This comment is amusing, it must be true if Gerry posted it on his blog, I mean he would not start any myths or rumours now would he! Neither would his PR men either, I am certain of it, oh and I just saw a psychedelic pig fly across the night sky it was all glowing an lovely.

Strange to me that some folk think, erm, apparently, that what Gerry and his media friends print is the truth, I would tend to think the complete opposite would be more likely. So he implies Kate killed Maddie and he hid her body in a fridge, ummm, well he is smart enough to know that rumours are not a problem, he cannot be prosecuted for those, but he can get real rich on them.

Still the peasants buy it and if they do not, they can always be banned for having a mind of their own.

docmac Yesterday at 11:38 pm

maebee wrote:


Please someone explain what this is all about? I haven't heard about any of this.

whats all the fridge business?[/quote]

Don't go there Loop :) Another Forum myth. Forget about it.[/quote]



It could hardly be a myth when the Gerrymeister posted the info on his own blog now could it?

viv said...

In spite all the silly protestations about what Goncalo Amaral is supposedly going to do next (you know counter sue the arse of Kate and Gerry McCann), he has done the same as what the McCanns are currently doing, just shut up. Lots of team work going on. All funded by Maddie McCann and a cutesy faked image.
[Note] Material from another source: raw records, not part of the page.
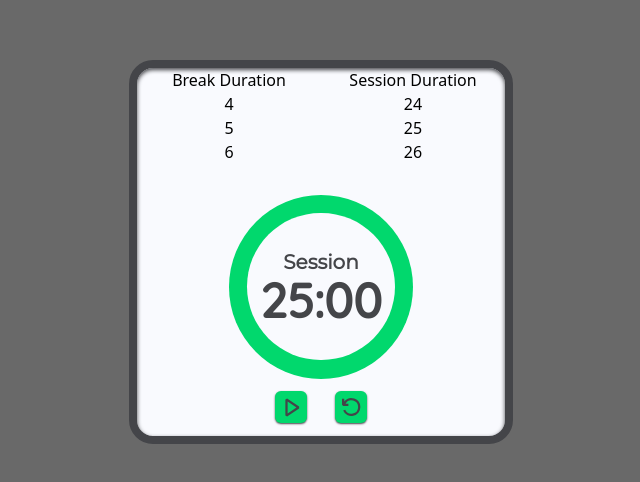
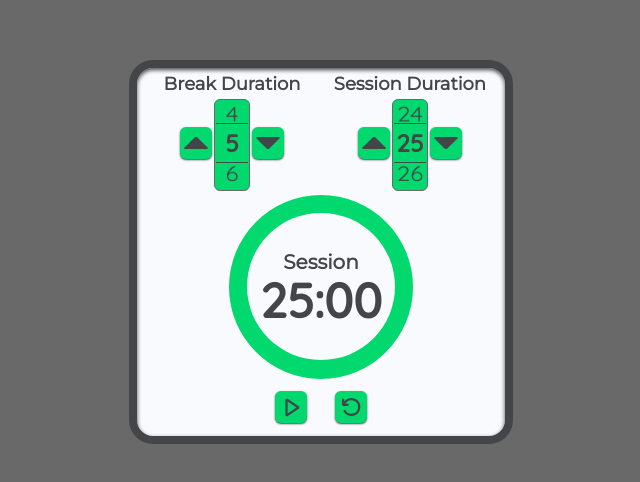
Before and after one commit to kimjisena/25-plus-5-clock, a React (Create React App) app: page / in a window 1280 px wide. Shown: the part 148-630 px from the top of the page, without its empty margins (319-959 px from the left). Built offline with nearby package versions, Linux system fonts and the light colour scheme.

Commit message:
implement duration labels

```diff
--- a/src/App.jsx
+++ b/src/App.jsx
@@ -6,7 +6,7 @@ function App() {
   return (
     <div className={`w-full h-[100vh] flex justify-center items-center`}>
         <div className={`wrapper flex flex-col justify-center items-center w-96 h-96 bg-white border-8 border-black rounded-3xl shadow-black shadow-inner`}>
-            <div className={`labels-wrapper flex w-full h-1/3`}>
+            <div className={`labels-wrapper flex justify-evenly w-full h-1/3`}>
                 <GenericLabel name={`Break`} length={5} />
                 <GenericLabel name={`Session`} length={25} />
             </div>
--- a/src/components/GenericLabel.jsx
+++ b/src/components/GenericLabel.jsx
@@ -1,17 +1,28 @@
 import React from 'react';
+import {VscTriangleDown} from 'react-icons/vsc';
+import {VscTriangleUp} from 'react-icons/vsc';
 
 function GenericLabel ({name, length}) {
     return (
-        <div className={`w-full h-1/2 flex flex-col items-center`}>
-            <div id={`${name.toLowerCase()}-label`}>{`${name} Duration`}</div>
-            <div id={`${name.toLowerCase()}-value`}>
-                <div id={`${name.toLowerCase()}-increment`}></div>
+        <div className={`relative w-[45%] h-full flex flex-col justify-evenly items-center`}>
+            <div id={`${name.toLowerCase()}-label`} className={`h-[20%] font-bold font-font-one text-lg text-black`}>{`${name} Duration`}</div>
 
-                <div id={`${name.toLowerCase()}-prev`}>{length - 1}</div>
-                <div id={`${name.toLowerCase()}-length`}>{length}</div>
-                <div id={`${name.toLowerCase()}-next`}>{length + 1}</div>
+            <div id='value-track' className={`absolute h-[75%] w-[22%] bottom-0 bg-green z-0 rounded-md border-[0.5px] border-gray`}></div>
 
-                <div id={`${name.toLowerCase()}-decrement`}></div>
+            <div id={`${name.toLowerCase()}-value`} className={`h-[75%] w-full flex flex-col justify-evenly items-center font-font-two text-black text-2xl z-10`}>
+                <div id={`${name.toLowerCase()}-prev`} className={`w-8 h-6 bg-green flex justify-center items-center border-black border-b-[1px]`}>{length - 1}</div>
+
+                <div id={`${name.toLowerCase()}-current`} className={`flex justify-evenly w-2/3`}>
+                    <div id={`${name.toLowerCase()}-increment`} className={`w-8 h-8 flex justify-center items-center bg-green justify-self-start rounded-md hover:cursor-pointer shadow-black active:shadow-inner shadow-sm`}>
+                        <VscTriangleUp className={`text-black`} size={`32px`} />
+                    </div>
+                    <div id={`${name.toLowerCase()}-length`} className={`w-8 h-8 font-bold bg-green flex justify-center items-center`}>{length}</div>
+                    <div id={`${name.toLowerCase()}-decrement`} className={`w-8 h-8 flex justify-center items-center bg-green justify-self-end rounded-md hover:cursor-pointer shadow-black active:shadow-inner shadow-sm`}>
+                        <VscTriangleDown className={`text-black`} size={`32px`} />
+                    </div>
+                </div>
+
+                <div id={`${name.toLowerCase()}-next`} className={`w-8 h-6 bg-green flex justify-center items-center border-black border-t-[1px]`}>{length + 1}</div>
             </div>
         </div>
     );
--- a/src/components/Timer.jsx
+++ b/src/components/Timer.jsx
@@ -1,8 +1,4 @@
 import React from 'react';
-import {GrPowerReset} from 'react-icons/gr';
-import {GrPlay} from 'react-icons/gr';
-import {GrPause} from 'react-icons/gr';
-import {VscRefresh} from 'react-icons/vsc';
 import {VscDebugPause} from 'react-icons/vsc';
 import {VscDebugStart} from 'react-icons/vsc';
 import {VscDebugRestart} from 'react-icons/vsc';
--- a/src/index.css
+++ b/src/index.css
@@ -2,3 +2,13 @@
 @tailwind base;
 @tailwind components;
 @tailwind utilities;
+
+#session-prev, #break-prev {
+    transform-origin: 50% 100%;
+    transform: rotateX(-30deg);
+}
+
+#session-next, #break-next {
+    transform-origin: 50% 0%;
+    transform: rotateX(30deg);
+}
--- a/tailwind.config.js
+++ b/tailwind.config.js
@@ -9,7 +9,8 @@ module.exports = {
       'black': '#444549',
       'red': '#F73349',
       'green': '#01D86D',
-      'orange': '#C56F17'
+      'orange': '#C56F17',
+      'gray': '#696969'
     },
     fontFamily: {
       'font-one': ['Montserrat', 'sans-serif'],
```
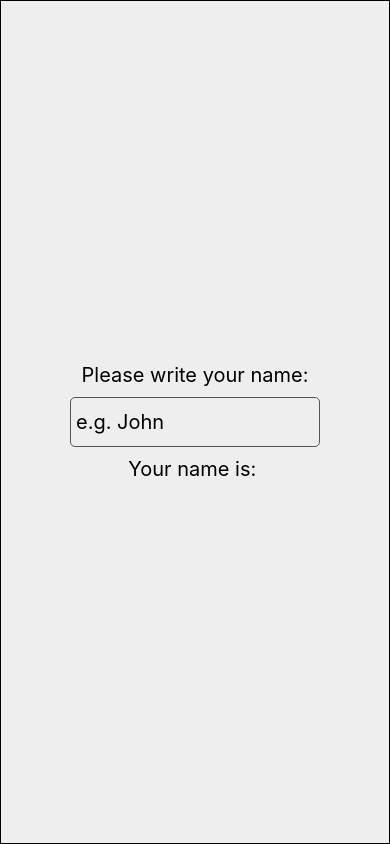
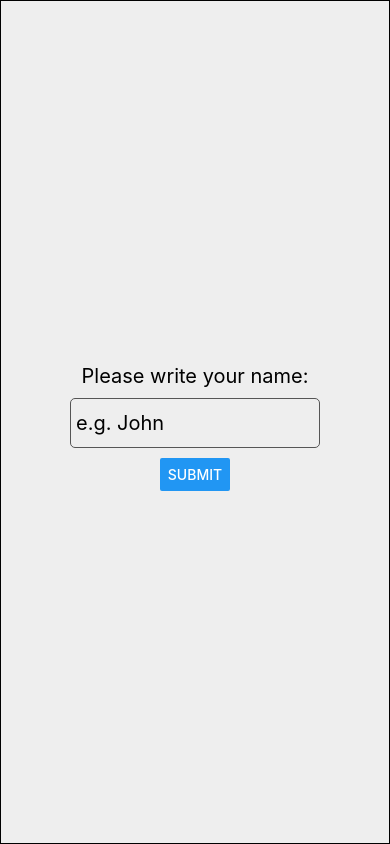
Before and after one commit to NightClover-code/learning-react-native, a React Native app: screen / in a window 390 px wide. Built offline with nearby package versions, Linux system fonts and the light colour scheme.

Commit message:
feat: buttons intro

```diff
--- a/App.tsx
+++ b/App.tsx
@@ -1,8 +1,8 @@
 import { StyleSheet } from 'react-native';
-import Input from './features/Input';
+import Touchable from './features/Touchable';
 
 export default function App() {
-  return <Input />;
+  return <Touchable />;
 }
 
 const styles = StyleSheet.create({
--- /dev/null
+++ b/features/Touchable.tsx
@@ -0,0 +1,55 @@
+import { useState } from 'react';
+import { Button, StyleSheet, Text, TextInput, View } from 'react-native';
+
+export default function Touchable() {
+  const [name, setName] = useState<string>('');
+  const [isLogged, setIsLogged] = useState<boolean>(false);
+
+  const onPressHandler = () => {
+    if (name.length > 0) {
+      setIsLogged(!isLogged);
+    }
+  };
+
+  return (
+    <View style={styles.container}>
+      <Text style={styles.text}>Please write your name:</Text>
+      <TextInput
+        style={styles.input}
+        placeholder="e.g. John"
+        onChangeText={val => setName(val)}
+      />
+      <Button title={isLogged ? 'Clear' : 'submit'} onPress={onPressHandler} />
+      {isLogged && (
+        <Text style={styles.text}>You are registered as {name}</Text>
+      )}
+    </View>
+  );
+}
+
+const styles = StyleSheet.create({
+  container: {
+    flex: 1,
+    borderColor: '#000',
+    borderWidth: 1,
+    backgroundColor: '#eee',
+    alignItems: 'center',
+    justifyContent: 'center',
+  },
+  text: {
+    color: '#000',
+    fontSize: 20,
+    textAlign: 'center',
+    margin: 10,
+  },
+  input: {
+    width: 250,
+    height: 50,
+    fontSize: 20,
+    borderWidth: 1,
+    borderColor: '#555',
+    borderRadius: 5,
+    paddingHorizontal: 5,
+    marginBottom: 10,
+  },
+});
```
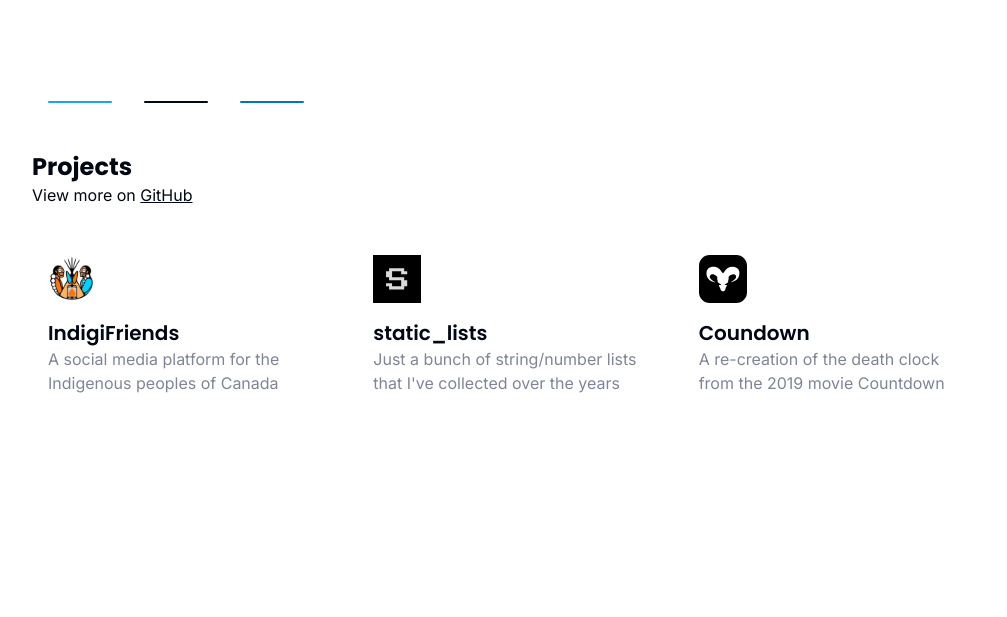
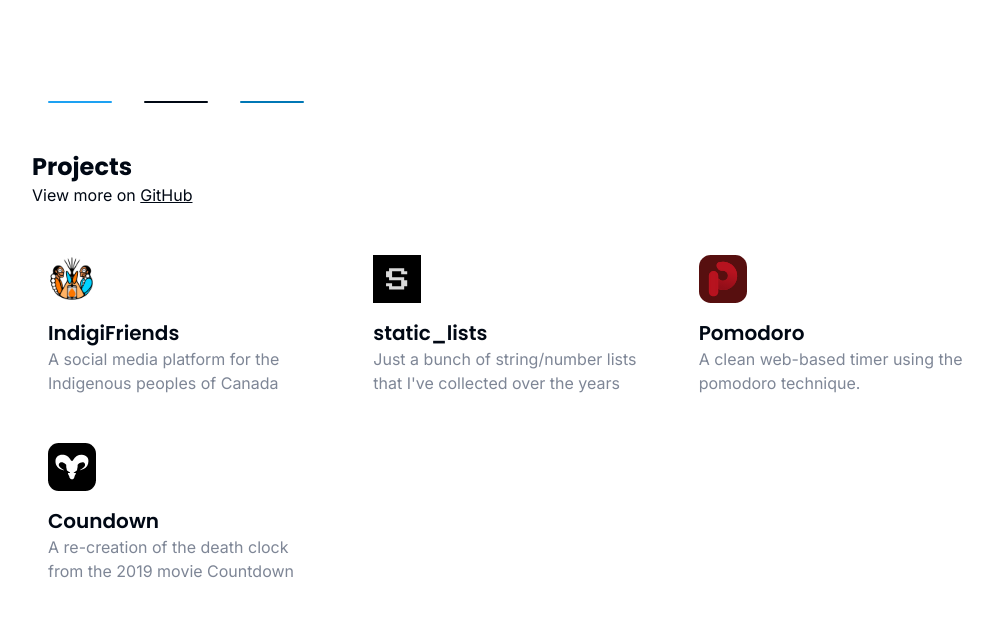
Before and after one commit to jacob-shuman/portfolio-v3, an Astro site: page / in a window 1280 px wide. Shown: the part 275-892 px from the top of the page, without its empty margins (128-1135 px from the left). Before the commit the page ends 800 px from the top, so only its background shows below. Built offline with nearby package versions, Linux system fonts and the light colour scheme; Astro itself is replaced by a stand-in of ours; some icons are missing.

Commit message:
feat: add pomodoro to project list

```diff
--- a/src/pages/index.astro
+++ b/src/pages/index.astro
@@ -159,6 +159,24 @@
           </a>
 
           <a
+            href="https://pomodoro.jacob-shuman.ca/"
+            class="flex-shrink-0 rounded-xl flex flex-col gap-y-4 p-4 text-start hover:bg-dark dark:hover:bg-light hover:scale-105 group duration-100 ease-out transition-all"
+          >
+            <img class="h-12 w-12" src="/projects/pomodoro.svg" />
+
+            <div>
+              <h5
+                class="font-semibold font-poppins text-xl group-hover:text-light dark:group-hover:text-dark"
+              >
+                Pomodoro
+              </h5>
+              <p class="max-w-xs text-md text-medium">
+                A clean web-based timer using the pomodoro technique.
+              </p>
+            </div>
+          </a>
+
+          <a
             href="https://countdown.jacob-shuman.ca/"
             class="flex-shrink-0 rounded-xl flex flex-col gap-y-4 p-4 text-start hover:bg-dark dark:hover:bg-light hover:scale-105 group duration-100 ease-out transition-all"
           >
```
Also changed, not shown: public/projects/pomodoro.svg (added).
How is it the McCanns lawyer seems to just know she can get away with not returning his books? It is an enduring feature of this case that people who are supposedly on opposite sides have this divine insight.

viv said...

The McCanns are very good at starting a litigation process, but they never finish one do they? That is not what they are about. Luckily for Tony Bennett.

viv said...

I am extremely saddened to hear about Amy Winehouse being found dead at her home this afternoon.


She had demons and could not work them out, what a waste of such a talented young woman.

RIP Amy, you were brilliant!

xxx